You've just been pulled over by a Georgia State Patrol's DUI task force officer and you've had a drink earlier in the evening, what do you do? Even though some people will just submit to a breath test because they don't know they can refuse one, there is an increasing number of people who are choosing not to take a breath test if they are pulled over on suspicion of drunk driving. Some criminal law attorneys will even recommend that people who have only had one drink should refuse to take a breath test because the testing equipment will sometimes give inaccurate readings and lead to DUI charges.
Refusing to participate in field sobriety or breath tests, however, is no longer the end of a drunk driving investigation in Georgia. Two law enforcement agencies have started seeking blood warrants when suspects refuse a breath-based blood alcohol concentration test. Now, the Atlanta Police Department is considering similar measures, meaning that many more people could now be stuck choosing between a potentially faulty breath test and an invasive blood draw.
According to Georgia law, if you refuse a breath, blood or urine test, you can still be arrested for drunk driving if the arresting officer believes there is other evidence of intoxication. Some of the evidence police often rely on, however, may seem somewhat trivial, including fumbling for your license when the officer asks for it or having bloodshot eyes.

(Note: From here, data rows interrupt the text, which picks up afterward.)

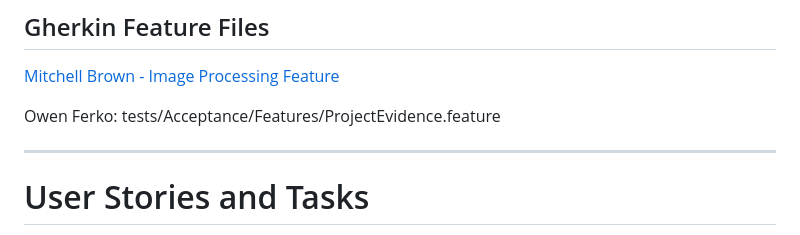
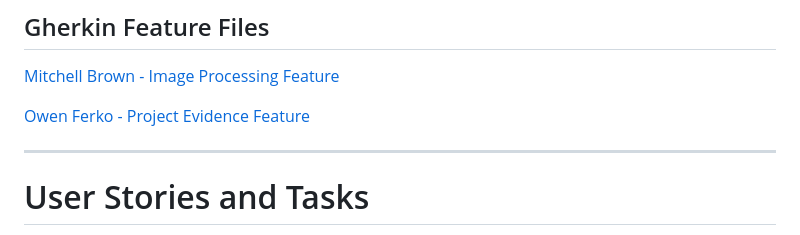
Before and after one commit to Queen3K/CMSC_471, a Markdown page: README.md, the part around the change. GitHub-like rendering.

Commit message:
Made some changes to README AB#5

```diff
--- a/README.md
+++ b/README.md
@@ -56,7 +56,7 @@ ________________________________________________________________________________
 
 [Mitchell Brown - Image Processing Feature](tests/Acceptance/Features/MB_ImageProcessing.feature)
 
-Owen Ferko: tests/Acceptance/Features/ProjectEvidence.feature
+[Owen Ferko - Project Evidence Feature](tests/Acceptance/Features/OF_ProjectEvidence.feature)
 ________________________________________________________________________________________________
 
 # User Stories and Tasks
```
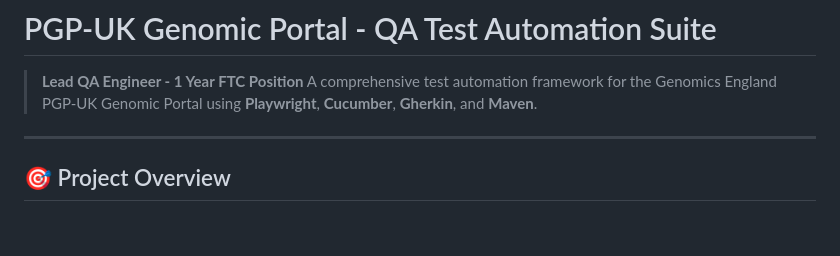
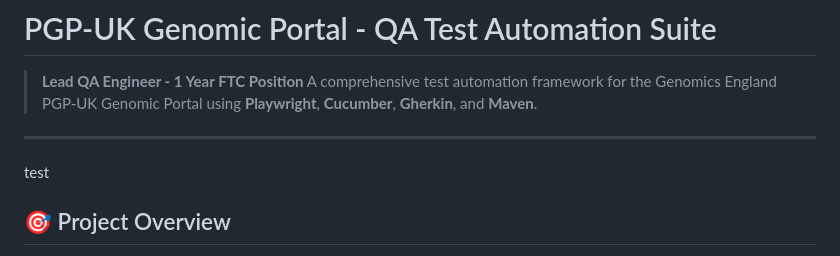
Before and after one commit to GB-A/testprj4genomics, a Markdown page: README.md, the part around the change. Drawn GitHub-style; blank space fills up the shorter version.

```diff
--- a/README.md
+++ b/README.md
@@ -4,6 +4,7 @@
 > A comprehensive test automation framework for the Genomics England PGP-UK Genomic Portal using **Playwright**, **Cucumber**, **Gherkin**, and **Maven**.
 
 ---
+test
 
 ## 🎯 Project Overview
 
```
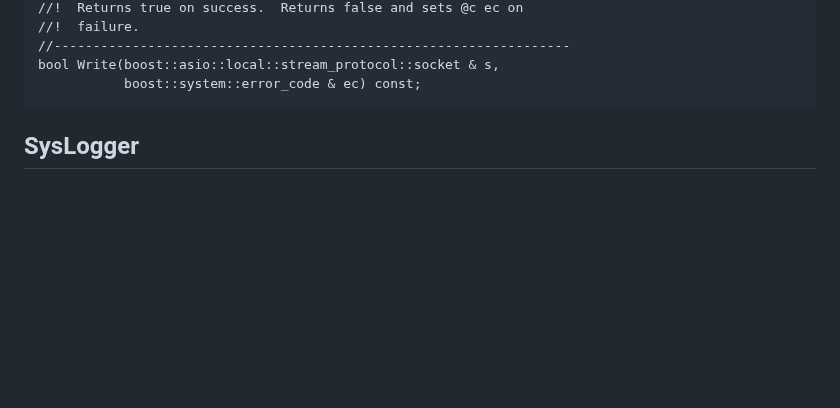
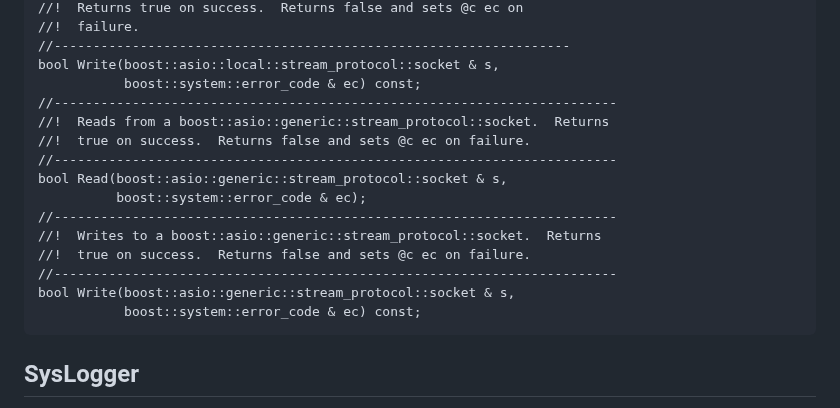
Before and after one commit to dwmcrobb/libDwm, a Markdown page: README.md, the part around the change. Drawn GitHub-style; blank space fills up the shorter version.

Commit message:
Document Read and Write requirements for ASIO with boost::asio::generic::stream_protocol::socket

```diff
--- a/README.md
+++ b/README.md
@@ -176,7 +176,18 @@ you'd add these public members to your class:
     //------------------------------------------------------------------
     bool Write(boost::asio::local::stream_protocol::socket & s,
                boost::system::error_code & ec) const;
-
+    //------------------------------------------------------------------------
+    //!  Reads from a boost::asio::generic::stream_protocol::socket.  Returns
+    //!  true on success.  Returns false and sets @c ec on failure.
+    //------------------------------------------------------------------------
+    bool Read(boost::asio::generic::stream_protocol::socket & s,
+              boost::system::error_code & ec);
+    //------------------------------------------------------------------------
+    //!  Writes to a boost::asio::generic::stream_protocol::socket.  Returns
+    //!  true on success.  Returns false and sets @c ec on failure.
+    //------------------------------------------------------------------------
+    bool Write(boost::asio::generic::stream_protocol::socket & s,
+               boost::system::error_code & ec) const;
 
 ## SysLogger
 The [SysLogger](https://www.mcplex.net/Software/Documentation/libDwm/classDwm_1_1SysLogger.html)
```
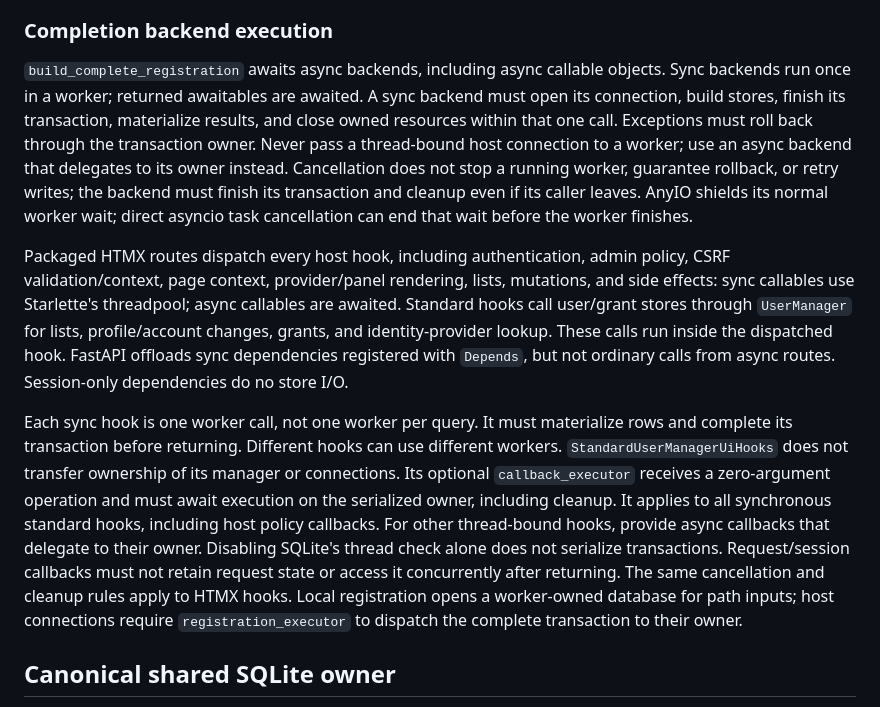
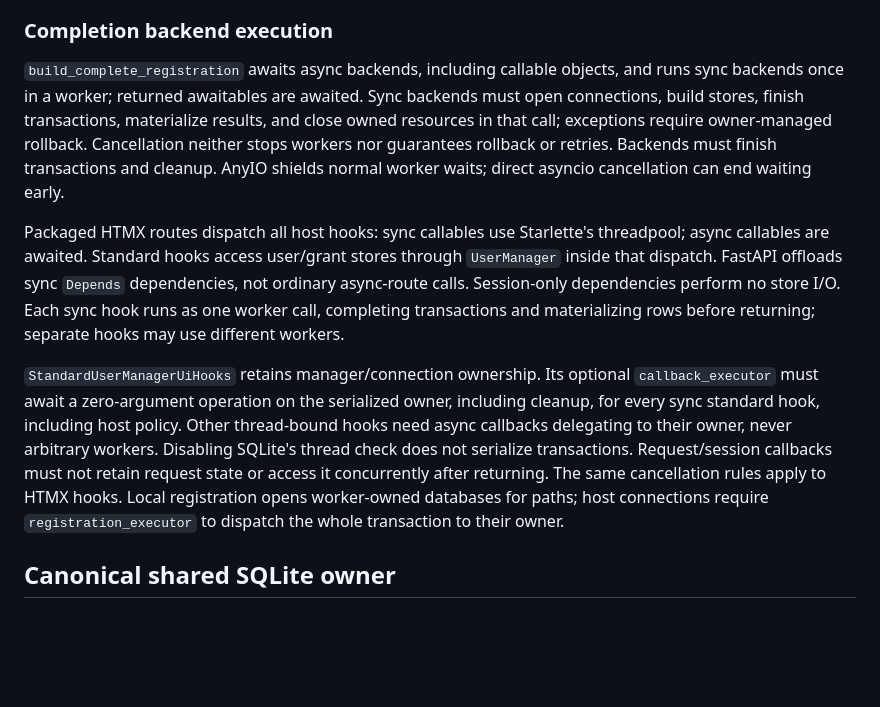
Before and after one commit to mikolaj92/my-usermanager, a Markdown page: README.md, the part around the change. Drawn GitHub-style; blank space fills up the shorter version.

Commit message:
lokay resume

```diff
--- a/README.md
+++ b/README.md
@@ -196,38 +196,16 @@ administrative access. Bootstrap and provisioning policy remain host-owned.
 
 ### Completion backend execution
 
-`build_complete_registration` awaits async backends, including async callable
-objects. Sync backends run once in a worker; returned awaitables are awaited.
-A sync backend must open its connection, build stores, finish its transaction,
-materialize results, and close owned resources within that one call. Exceptions
-must roll back through the transaction owner. Never pass a thread-bound host
-connection to a worker; use an async backend that delegates to its owner instead.
-Cancellation does not stop a running worker, guarantee rollback, or retry writes;
-the backend must finish its transaction and cleanup even if its caller leaves.
-AnyIO shields its normal worker wait; direct asyncio task cancellation can end
-that wait before the worker finishes.
+`build_complete_registration` awaits async backends, including callable objects, and runs sync backends once in a worker; returned awaitables are awaited.
+Sync backends must open connections, build stores, finish transactions, materialize results, and close owned resources in that call; exceptions require owner-managed rollback.
+Cancellation neither stops workers nor guarantees rollback or retries. Backends must finish transactions and cleanup. AnyIO shields normal worker waits; direct asyncio cancellation can end waiting early.
 
-Packaged HTMX routes dispatch every host hook, including authentication, admin
-policy, CSRF validation/context, page context, provider/panel rendering, lists,
-mutations, and side effects: sync callables use Starlette's threadpool; async
-callables are awaited. Standard hooks call user/grant stores through `UserManager`
-for lists, profile/account changes, grants, and identity-provider lookup. These
-calls run inside the dispatched hook.
-FastAPI offloads sync dependencies registered with `Depends`, but not
-ordinary calls from async routes. Session-only dependencies do no store I/O.
+Packaged HTMX routes dispatch all host hooks: sync callables use Starlette's threadpool; async callables are awaited. Standard hooks access user/grant stores through `UserManager` inside that dispatch.
+FastAPI offloads sync `Depends` dependencies, not ordinary async-route calls. Session-only dependencies perform no store I/O. Each sync hook runs as one worker call, completing transactions and materializing rows before returning; separate hooks may use different workers.
 
-Each sync hook is one worker call, not one worker per query. It must materialize
-rows and complete its transaction before returning. Different hooks can use
-different workers. `StandardUserManagerUiHooks` does not transfer ownership of its
-manager or connections. Its optional `callback_executor` receives a zero-argument
-operation and must await execution on the serialized owner, including cleanup.
-It applies to all synchronous standard hooks, including host policy callbacks.
-For other thread-bound hooks, provide async callbacks that delegate to their owner. Disabling SQLite's
-thread check alone does not serialize transactions. Request/session callbacks
-must not retain request state or access it concurrently after returning.
-The same cancellation and cleanup rules apply to HTMX hooks. Local registration
-opens a worker-owned database for path inputs; host connections require
-`registration_executor` to dispatch the complete transaction to their owner.
+`StandardUserManagerUiHooks` retains manager/connection ownership. Its optional `callback_executor` must await a zero-argument operation on the serialized owner, including cleanup, for every sync standard hook, including host policy.
+Other thread-bound hooks need async callbacks delegating to their owner, never arbitrary workers. Disabling SQLite's thread check does not serialize transactions. Request/session callbacks must not retain request state or access it concurrently after returning.
+The same cancellation rules apply to HTMX hooks. Local registration opens worker-owned databases for paths; host connections require `registration_executor` to dispatch the whole transaction to their owner.
 
 ## Canonical shared SQLite owner
 
```
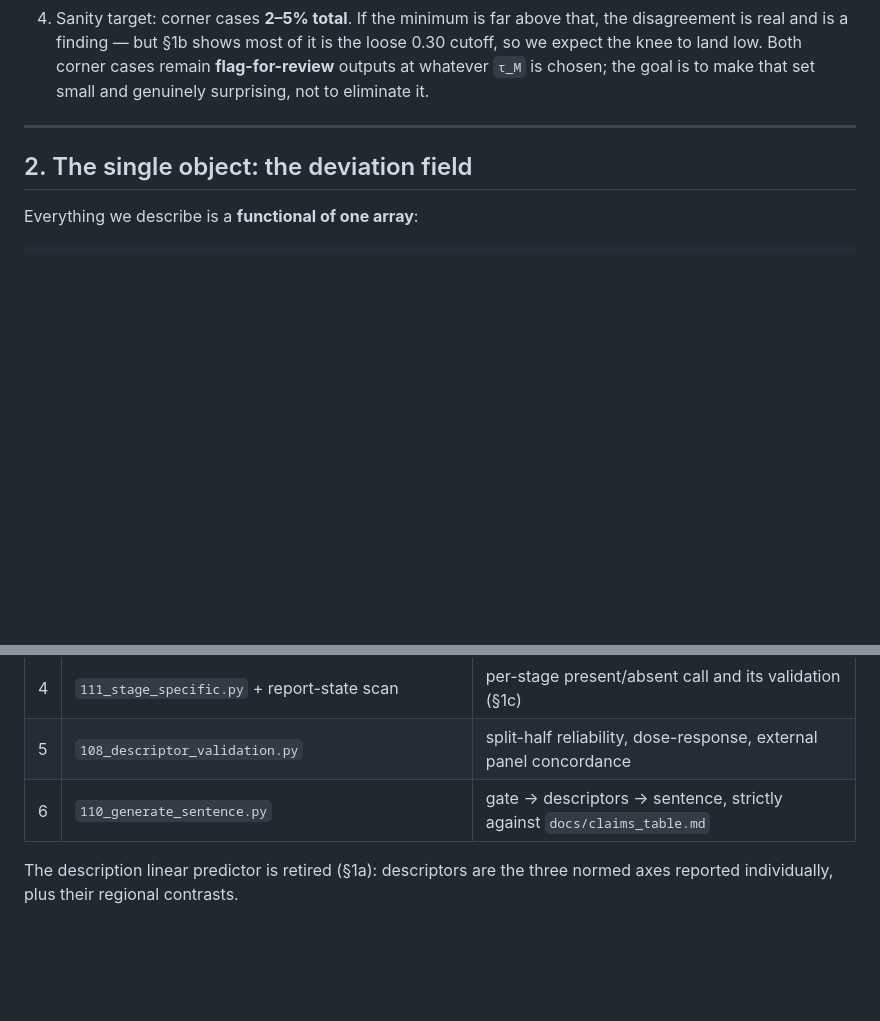
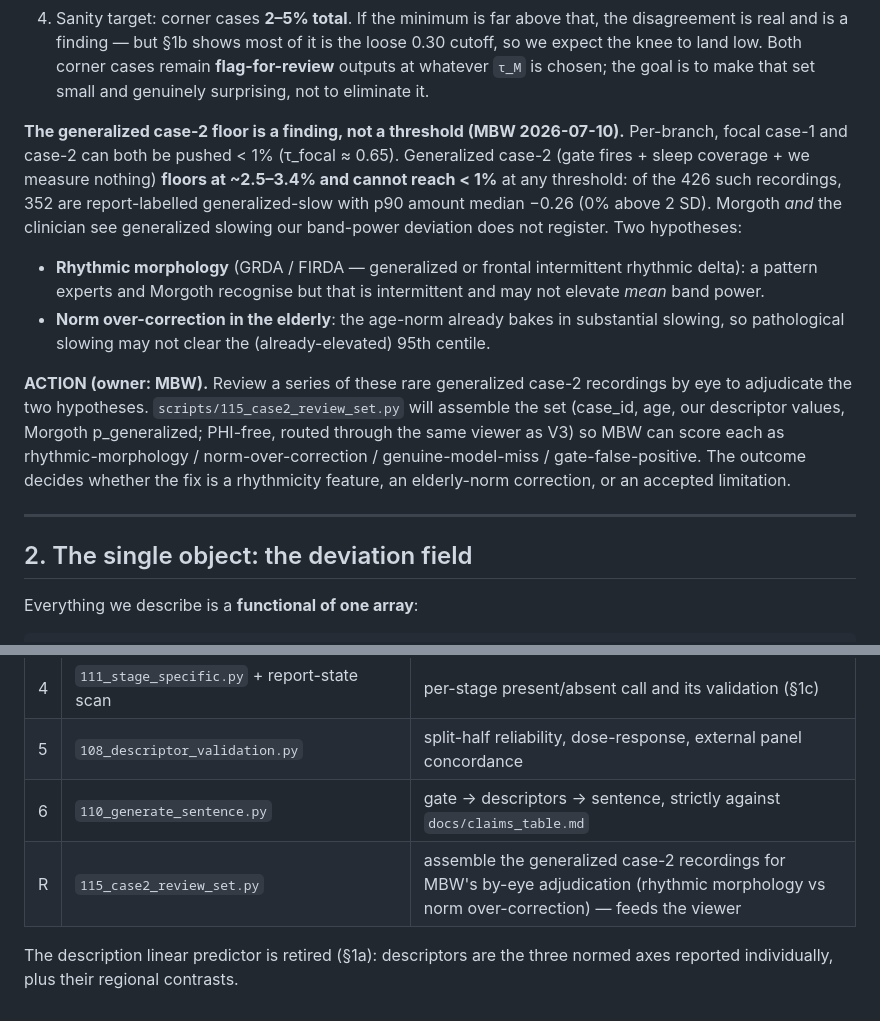
Before and after one commit to bdsp-core/morgoth-slowing-growth-curves, a Markdown page: docs/description_architecture.md, 2 parts joined by grey strips. Rendered like a GitHub page; blank space fills up the shorter version.

Commit message:
Plan: MBW to review generalized case-2 recordings to test the two hypotheses
The generalized case-2 floor (~3%: Morgoth + report agree on generalized slowing, our band-power
deviation sees nothing) is a genuine limitation with two candidate explanations -- rhythmic
morphology (GRDA/FIRDA that does not elevate mean band power) or age-norm over-correction in the
elderly. MBW will review a series of these rare cases by eye to adjudicate. scripts/115 assembles a
PHI-free review set (routed through the V3 viewer) with case_id, age, our descriptor values and
Morgoth p_generalized; MBW scores each as rhythmic-morphology / norm-over-correction /
genuine-miss / gate-false-positive. The verdict decides the fix.

Co-Authored-By: Claude Opus 4.8 <noreply@anthropic.com>

```diff
--- a/docs/description_architecture.md
+++ b/docs/description_architecture.md
@@ -108,6 +108,22 @@ Optimisation (to be run in `scripts/112_operating_points.py`):
    is a finding — but §1b shows most of it is the loose 0.30 cutoff, so we expect the knee to land low.
 Both corner cases remain **flag-for-review** outputs at whatever `τ_M` is chosen; the goal is to make that set
 small and genuinely surprising, not to eliminate it.
+
+**The generalized case-2 floor is a finding, not a threshold (MBW 2026-07-10).** Per-branch, focal case-1 and
+case-2 can both be pushed < 1% (τ_focal ≈ 0.65). Generalized case-2 (gate fires + sleep coverage + we measure
+nothing) **floors at ~2.5–3.4% and cannot reach < 1%** at any threshold: of the 426 such recordings, 352 are
+report-labelled generalized-slow with p90 amount median −0.26 (0% above 2 SD). Morgoth *and* the clinician see
+generalized slowing our band-power deviation does not register. Two hypotheses:
+- **Rhythmic morphology** (GRDA / FIRDA — generalized or frontal intermittent rhythmic delta): a pattern
+  experts and Morgoth recognise but that is intermittent and may not elevate *mean* band power.
+- **Norm over-correction in the elderly**: the age-norm already bakes in substantial slowing, so pathological
+  slowing may not clear the (already-elevated) 95th centile.
+
+**ACTION (owner: MBW).** Review a series of these rare generalized case-2 recordings by eye to adjudicate the
+two hypotheses. `scripts/115_case2_review_set.py` will assemble the set (case_id, age, our descriptor values,
+Morgoth p_generalized; PHI-free, routed through the same viewer as V3) so MBW can score each as
+rhythmic-morphology / norm-over-correction / genuine-model-miss / gate-false-positive. The outcome decides
+whether the fix is a rhythmicity feature, an elderly-norm correction, or an accepted limitation.
 
 ---
 
@@ -230,6 +246,7 @@ of normals"* rather than inventing a lobe.
 | 4 | `111_stage_specific.py` + report-state scan | per-stage present/absent call and its validation (§1c) |
 | 5 | `108_descriptor_validation.py` | split-half reliability, dose-response, external panel concordance |
 | 6 | `110_generate_sentence.py` | gate → descriptors → sentence, strictly against `docs/claims_table.md` |
+| R | `115_case2_review_set.py` | assemble the generalized case-2 recordings for MBW's by-eye adjudication (rhythmic morphology vs norm over-correction) — feeds the viewer |
 
 The description linear predictor is retired (§1a): descriptors are the three normed axes reported
 individually, plus their regional contrasts.
```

Once you have been arrested, police will often apply for a blood warrant with a state judge. If a judge approves the officer's request, there is little you can do to prevent the police department from withdrawing your blood.
Source: The Atlanta Journal-Constitution, "DUI test refusals prompt blood warrants," Rhonda Cook, Dec. 23, 2011